### Task item:
Going through the data below, copy out each line where the word "index" shows up.

Stored items from a collection:
================================

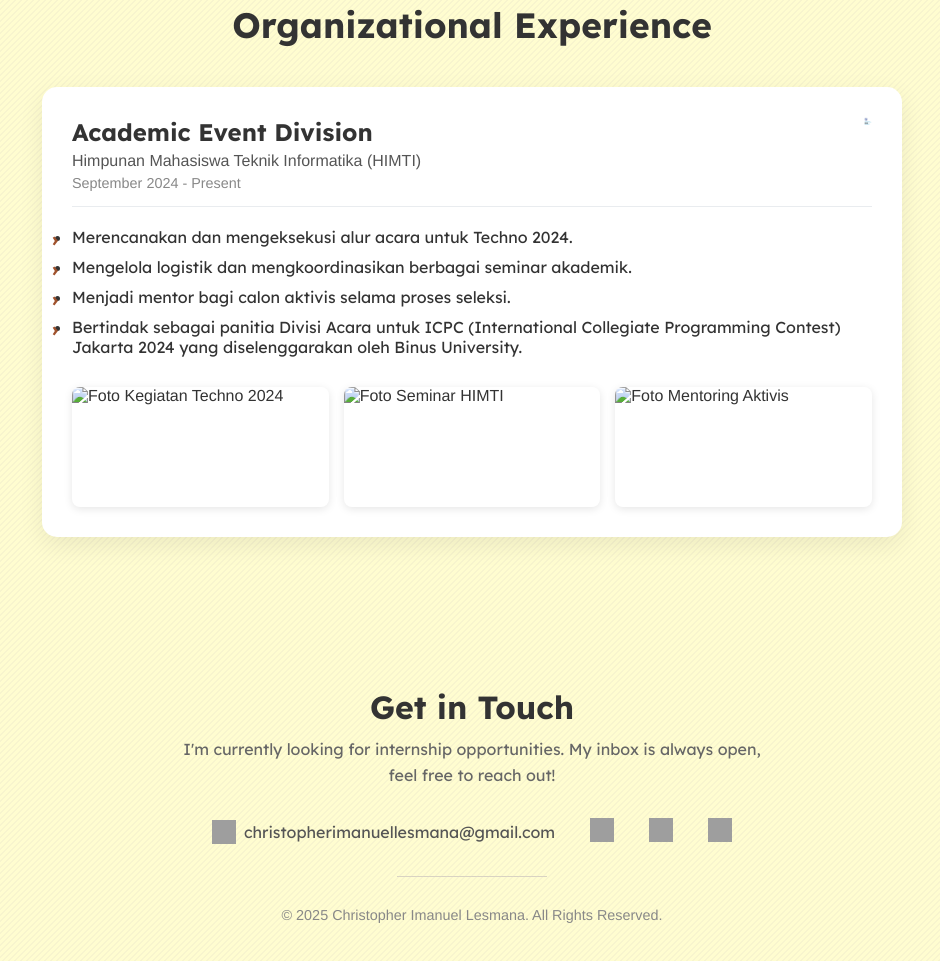
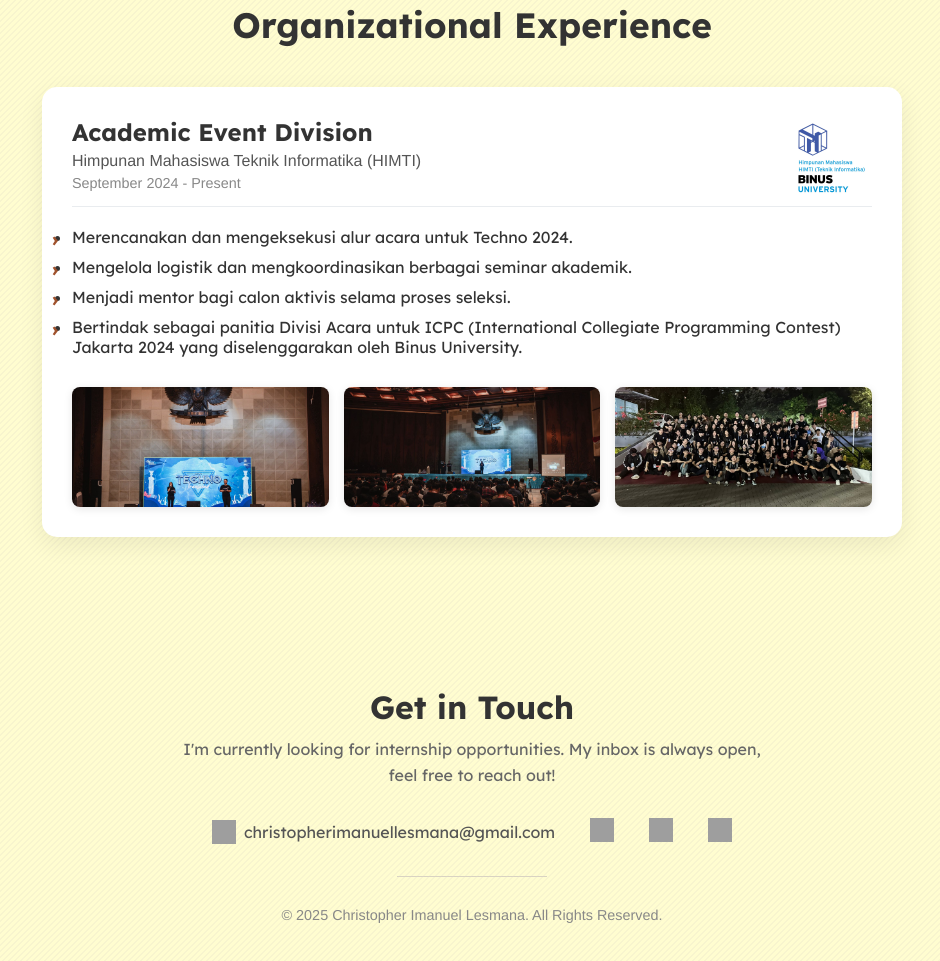
Before and after one commit to ChristopherLesmana/MyPortofolio, a plain HTML site: page index.html in a window 1280 px wide. Shown: the part 1358-2319 px from the top of the page, without its empty margins (168-1108 px from the left). Drawn offline with Linux system fonts and the light colour scheme; grey boxes are pictures that could not be loaded.

Commit message:
updated my code

```diff
--- a/index.html
+++ b/index.html
@@ -107,9 +107,9 @@
             </ul>
 
             <div class="experience-gallery">
-                <img src="images/techno-2024.jpg" alt="Foto Kegiatan Techno 2024" class="gallery-photo">
-                <img src="images/seminar-himti.jpg" alt="Foto Seminar HIMTI" class="gallery-photo">
-                <img src="images/mentor-aktivis.jpg" alt="Foto Mentoring Aktivis" class="gallery-photo">
+                <img src="HIMTI1.jpg" alt="Foto Kegiatan Techno 2024" class="gallery-photo">
+                <img src="HIMTI2.jpg" alt="Foto Seminar HIMTI" class="gallery-photo">
+                <img src="HIMTI3.jpg" alt="Foto Mentoring Aktivis" class="gallery-photo">
                 </div>
         </div>
 
--- a/style.css
+++ b/style.css
@@ -394,7 +394,7 @@ color: #8B4513;
     position: absolute;
     top: 0px;
     right: 0px;
-    width:8px;
+    width:80px;
     height: auto;
     object-fit: contain;
 }
```
Also changed, not shown: HIMTI1.jpg (added), HIMTI2.jpg (added), HIMTI3.jpg (added), 1 other file.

================================

### Response below:
Before and after one commit to ChristopherLesmana/MyPortofolio, a plain HTML site: page index.html in a window 1280 px wide. Shown: the part 1358-2319 px from the top of the page, without its empty margins (168-1108 px from the left). Drawn offline with Linux system fonts and the light colour scheme; grey boxes are pictures that could not be loaded.
--- a/index.html
+++ b/index.html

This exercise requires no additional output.